» **Try it**: Repeat only what appears from the line containing "API->>API: Derive: hash" through the last line of the listing below, exactly as written.

= Beginning of Section =

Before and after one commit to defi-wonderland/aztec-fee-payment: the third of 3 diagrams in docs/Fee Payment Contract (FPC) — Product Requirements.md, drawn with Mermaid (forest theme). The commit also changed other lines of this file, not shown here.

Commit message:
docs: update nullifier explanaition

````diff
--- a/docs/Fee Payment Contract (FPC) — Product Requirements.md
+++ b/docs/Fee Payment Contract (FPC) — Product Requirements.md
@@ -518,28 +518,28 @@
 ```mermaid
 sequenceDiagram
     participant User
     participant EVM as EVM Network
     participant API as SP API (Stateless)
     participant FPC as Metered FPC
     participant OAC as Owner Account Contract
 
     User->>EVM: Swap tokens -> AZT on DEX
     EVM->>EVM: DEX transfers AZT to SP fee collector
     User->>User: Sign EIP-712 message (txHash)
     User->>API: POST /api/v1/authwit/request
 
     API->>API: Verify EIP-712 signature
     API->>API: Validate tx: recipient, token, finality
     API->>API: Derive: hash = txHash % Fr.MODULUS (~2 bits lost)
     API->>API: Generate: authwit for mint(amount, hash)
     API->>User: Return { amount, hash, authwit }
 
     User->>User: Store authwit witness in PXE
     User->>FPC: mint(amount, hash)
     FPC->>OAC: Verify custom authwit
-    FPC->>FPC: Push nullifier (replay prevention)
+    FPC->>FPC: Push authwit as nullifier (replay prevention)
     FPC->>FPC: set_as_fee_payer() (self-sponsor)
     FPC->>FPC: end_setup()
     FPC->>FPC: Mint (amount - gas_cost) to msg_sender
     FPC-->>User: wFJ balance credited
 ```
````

= End of Section =

» **Response to the task**:
     API->>API: Derive: hash = txHash % Fr.MODULUS (~2 bits lost)
     API->>API: Generate: authwit for mint(amount, hash)
     API->>User: Return { amount, hash, authwit }
 
     User->>User: Store authwit witness in PXE
     User->>FPC: mint(amount, hash)
     FPC->>OAC: Verify custom authwit
-    FPC->>FPC: Push nullifier (replay prevention)
+    FPC->>FPC: Push authwit as nullifier (replay prevention)
     FPC->>FPC: set_as_fee_payer() (self-sponsor)
     FPC->>FPC: end_setup()
     FPC->>FPC: Mint (amount - gas_cost) to msg_sender
     FPC-->>User: wFJ balance credited
 ```
````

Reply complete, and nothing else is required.